I love the people of Somaliland and Somalia and I’m against the travel ban upheld by the Supreme Court. Why? Because I got to meet and know some awesome brothers from Somalia in a college environment who were activists and was changing policy and opening great dialog on human rights. I returned back to college after I had been a divorced Mother of 3 children, to earn my college degree, after being out of college for 14 years. I had a campus job at the student-ran newspaper as Business Manager, and hired many students to write there. After all positions had been filled a particular white student approached me for a job there. I wasn’t sure that he really fit in but he practically begged me for a writing job, so I hired him. He was very happy, and most times very cordial toward me. I later had some influence with articles written concerning black or African issues, because the majority of students and faculty were white.
One day an article came out about a very intelligent and popular teacher from Somalia. He was written up in a very negative light because, in my view, of a lack of understanding of just how much he contributed to the civil rights issues which took place at the college and the black community. I was speaking up in support for him, if I recall correctly to the newspaper advisor, yet the newspaper policy was that students have to investigate more deeply to get the stories correct yet that story stood as they were just students trying to learn how to become journalists. The student I hired, not understanding much about the black experience came to me about writing on black issues, after discussing it with him further, a story he wanted to turn in I killed the story, and he became very angry with me. I wasn’t aware at that time that he was either a member of a white supremacist group on campus or was to embark on it. What I observed shortly after that was that he began to wear Nazi influenced clothes and he looked at me differently, eyes seemed full of hatred.

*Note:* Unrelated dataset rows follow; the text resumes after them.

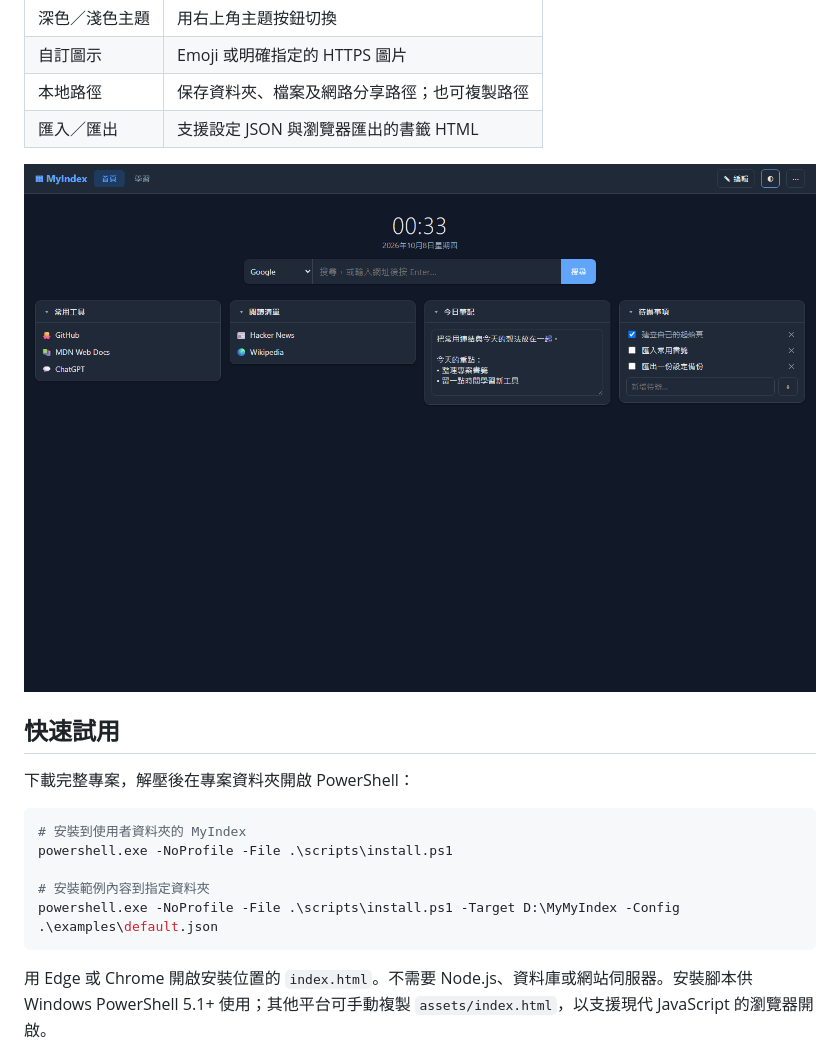
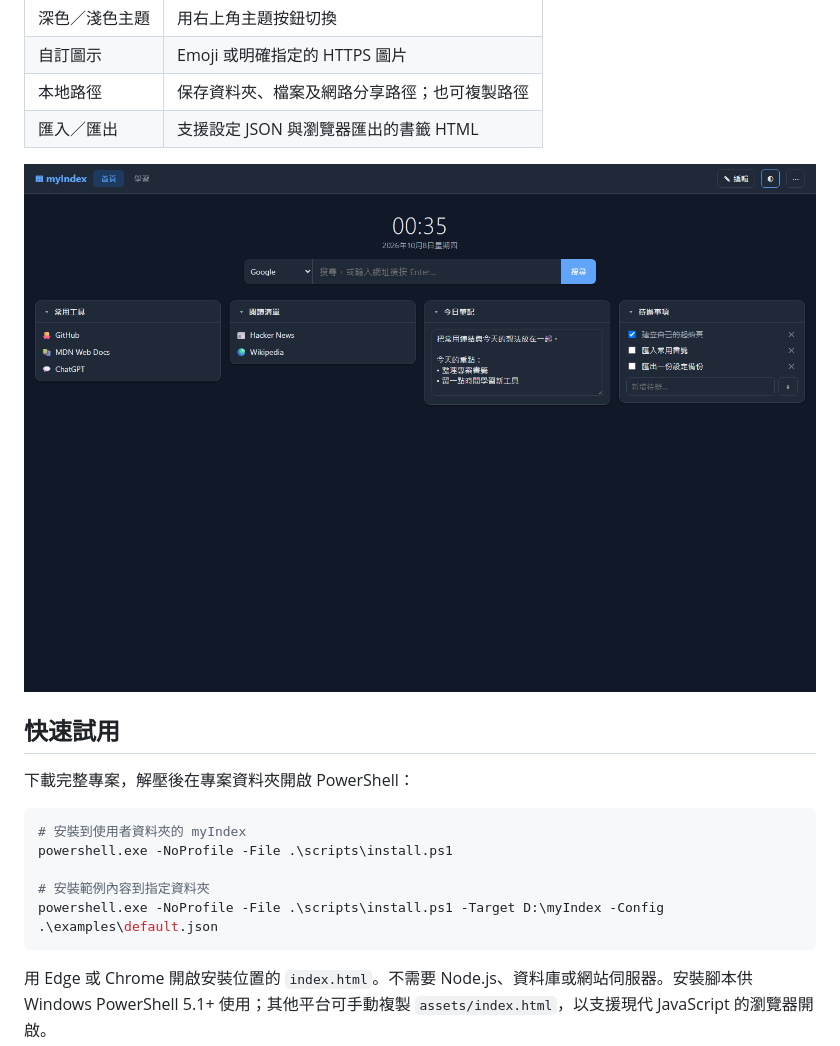
Before and after one commit to jungkang0911/myIndex, a Markdown page: README.md, the part around the change printed below. Rendered like a GitHub page; pictures changed too: docs/images/dark.png.

````diff
--- a/README.md
+++ b/README.md
@@ -38,11 +38,11 @@ MyIndex 是可直接開啟的單檔 HTML 起始頁，也是一份能交給 AI
 下載完整專案，解壓後在專案資料夾開啟 PowerShell：
 
 ```powershell
-# 安裝到使用者資料夾的 MyIndex
+# 安裝到使用者資料夾的 myIndex
 powershell.exe -NoProfile -File .\scripts\install.ps1
 
 # 安裝範例內容到指定資料夾
-powershell.exe -NoProfile -File .\scripts\install.ps1 -Target D:\MyMyIndex -Config .\examples\default.json
+powershell.exe -NoProfile -File .\scripts\install.ps1 -Target D:\myIndex -Config .\examples\default.json
 ```
 
 用 Edge 或 Chrome 開啟安裝位置的 `index.html`。不需要 Node.js、資料庫或網站伺服器。安裝腳本供 Windows PowerShell 5.1+ 使用；其他平台可手動複製 `assets/index.html`，以支援現代 JavaScript 的瀏覽器開啟。
````
Also changed, not shown: other parts of README.md (+7 -7 lines), SKILL.md (+5 -5 lines), docs/images/light.png, 4 other files.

One afternoon I was leaving campus and opted to walk down 3_flights of stairs alone instead of waiting for the elevator. As I was walking down the stairs, the student who I hired who was angry at me was walking up the stairs, and when he saw me he became very agitated. No one else was around us. I was going to ignore him and kept walking down yet I admit I was scared. He blocked me! I said something like, get out of my way! He stood there staring at me for seconds, which to me seemed like forever. He said something to me but eventually got out of my way. As I continued down the stairs he turned around and began to follow me! I quickly got outside and he was right behind me! Thank Jesus, I saw my Somalian friends sitting nearby with friends, and I ran over to Najib Ahmed Shunufand Abdirahman Ahmed Shunuf, telling them how the guy over there, pointing to him then, was acting like he wanted to hurt me or something, I just recalled how he was saying things to me like what would I do if he decided to push me, or something even worse than that? After pointing to him my friend told me they have my back, and they started staring at him with such contempt and saying things that the student obviously got scared, turned around and walked off. I hung out with them until I felt safe enough to go home. That white supremacist student never bothered me again, thanks to my Somalian hook-up.

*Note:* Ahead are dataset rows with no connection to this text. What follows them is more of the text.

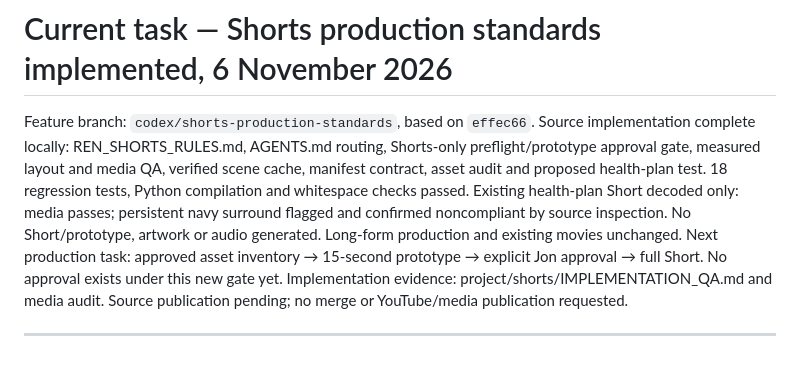
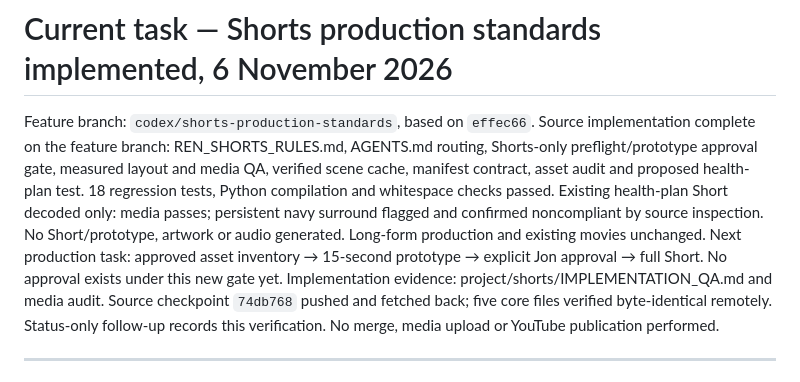
Before and after one commit to jon8778-source/Ren, a Markdown page: project/GITHUB_TASK_STATUS.md, the part around the change. Rendered like a GitHub page.

Commit message:
Record remotely verified Shorts standards checkpoint

```diff
--- a/project/GITHUB_TASK_STATUS.md
+++ b/project/GITHUB_TASK_STATUS.md
@@ -1,7 +1,7 @@
 # Current task — Shorts production standards implemented, 6 November 2026
 
 Feature branch: `codex/shorts-production-standards`, based on `effec66`.
-Source implementation complete locally: REN_SHORTS_RULES.md, AGENTS.md routing,
+Source implementation complete on the feature branch: REN_SHORTS_RULES.md, AGENTS.md routing,
 Shorts-only preflight/prototype approval gate, measured layout and media QA,
 verified scene cache, manifest contract, asset audit and proposed health-plan test.
 18 regression tests, Python compilation and whitespace checks passed.
@@ -11,7 +11,9 @@ artwork or audio generated. Long-form production and existing movies unchanged.
 Next production task: approved asset inventory → 15-second prototype → explicit
 Jon approval → full Short. No approval exists under this new gate yet.
 Implementation evidence: project/shorts/IMPLEMENTATION_QA.md and media audit.
-Source publication pending; no merge or YouTube/media publication requested.
+Source checkpoint `74db768` pushed and fetched back; five core files verified
+byte-identical remotely. Status-only follow-up records this verification.
+No merge, media upload or YouTube publication performed.
 
 ---
 
```
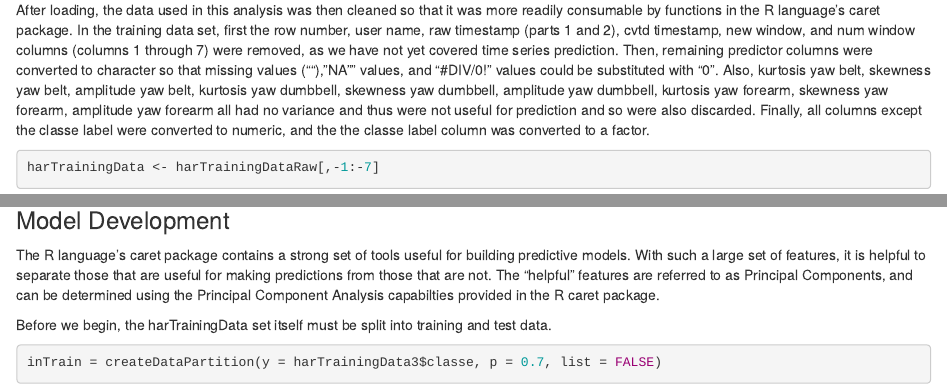
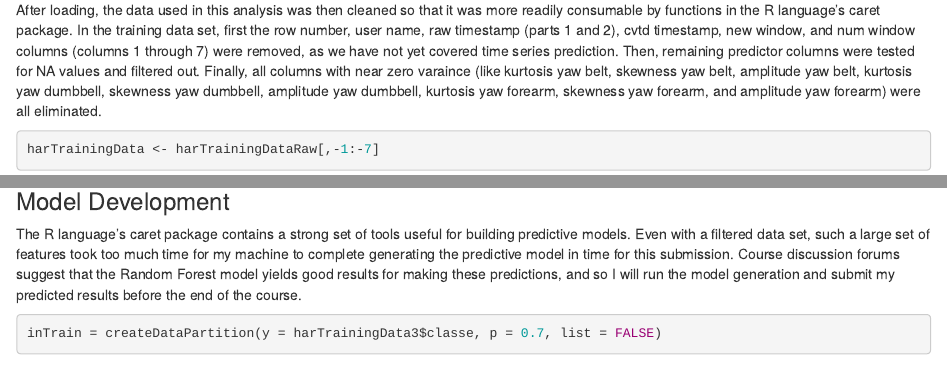
Before and after one commit to jpelak/PracticalMachineLearningProject, an R Markdown document (courseproject.Rmd): the page in a window 1100 px wide, from 800 px down before the commit and from 750 px down after it, so that both start at the same text, and a second part further down, joined at a grey line. Rendered offline with R 4.5, knitr and Pandoc, with nearby package versions; some code elsewhere in the file could not run offline.

Commit message:
updated submission for course

````diff
--- a/courseproject.Rmd
+++ b/courseproject.Rmd
@@ -25,7 +24,8 @@ harTestingDataRaw <- read.csv("pml-testing.csv")
 ```
 
 ### Cleaning Data
-After loading, the data used in this analysis was then cleaned so that it was more readily consumable by functions in the R language's caret package.  In the training data set, first the row number, user name, raw timestamp (parts 1 and 2), cvtd timestamp, new window, and num window columns (columns 1 through 7) were removed, as we have not yet covered time series prediction.  Then, remaining predictor columns were converted to character so that missing values (""), "NA"" values, and "#DIV/0!" values could be substituted with "0". Also, kurtosis yaw belt, skewness yaw belt, amplitude yaw belt, kurtosis yaw dumbbell, skewness yaw dumbbell, amplitude yaw dumbbell, kurtosis yaw forearm, skewness yaw forearm, amplitude yaw forearm all had no variance and thus were not useful for prediction and so were also discarded.  Finally, all columns except the classe label were converted to numeric, and the the classe label column was converted to a factor.
+After loading, the data used in this analysis was then cleaned so that it was more readily consumable by functions in the R language's caret package.  In the training data set, first the row number, user name, raw timestamp (parts 1 and 2), cvtd timestamp, new window, and num window columns (columns 1 through 7) were removed, as we have not yet covered time series prediction.  Then, remaining predictor columns were tested for NA values and filtered out.  Finally, all columns with near zero varaince (like kurtosis yaw belt, skewness yaw belt, amplitude yaw belt, kurtosis yaw dumbbell, skewness yaw dumbbell, amplitude yaw dumbbell, kurtosis yaw forearm, skewness yaw forearm, and amplitude yaw forearm) were all eliminated.
+
 ```{r cleanData, echo=TRUE}
 harTrainingData <- harTrainingDataRaw[,-1:-7]
 na_var <- apply(!is.na(harTrainingData),2,sum) #identifying the no of NAs in each column
@@ -35,9 +35,7 @@ harTrainingData3 <- harTrainingData2[,-nearZeroVar(harTrainingData2)]
 ```
 
 ### Model Development
-The R language's caret package contains a strong set of tools useful for building predictive models.  With such a large set of features, it is helpful to separate those that are useful for making predictions from those that are not.  The "helpful" features are referred to as Principal Components, and can be determined using the Principal Component Analysis capabilties provided in the R caret package.
-
-Before we begin, the harTrainingData set itself must be split into training and test data.
+The R language's caret package contains a strong set of tools useful for building predictive models.  Even with a filtered data set, such a large set of features took too much time for my machine to complete generating the predictive model in time for this submission.  Course discussion forums suggest that the Random Forest model yields good results for making these predictions, and so I will run the model generation and submit my predicted results before the end of the course.
 
 ```{r principalComponentAnalysis, echo=TRUE}
 inTrain = createDataPartition(y = harTrainingData3$classe, p = 0.7, list = FALSE)
````
Also changed, not shown: courseproject.html, courseproject.md, courseproject.Rmd (5 more changed lines).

If this unfortunate travel ban was in effect back then, and my Somalian friends which I call my brothers were not there, my story might have been different with a series of frightening threats of harassment! I pray today that the good that these brothers did, not only for me but for the civil rights movements they participated in, will be recognised and people begin to lobby today that Somalia is taken off the travel ban list. My brothers are Muslim who helped me, a Christian, to escape the bad will of a white supremacist. The good Samaritan in the Bible didn’t ask what religion but in essence, what can I do to help, and went into action…We can start here.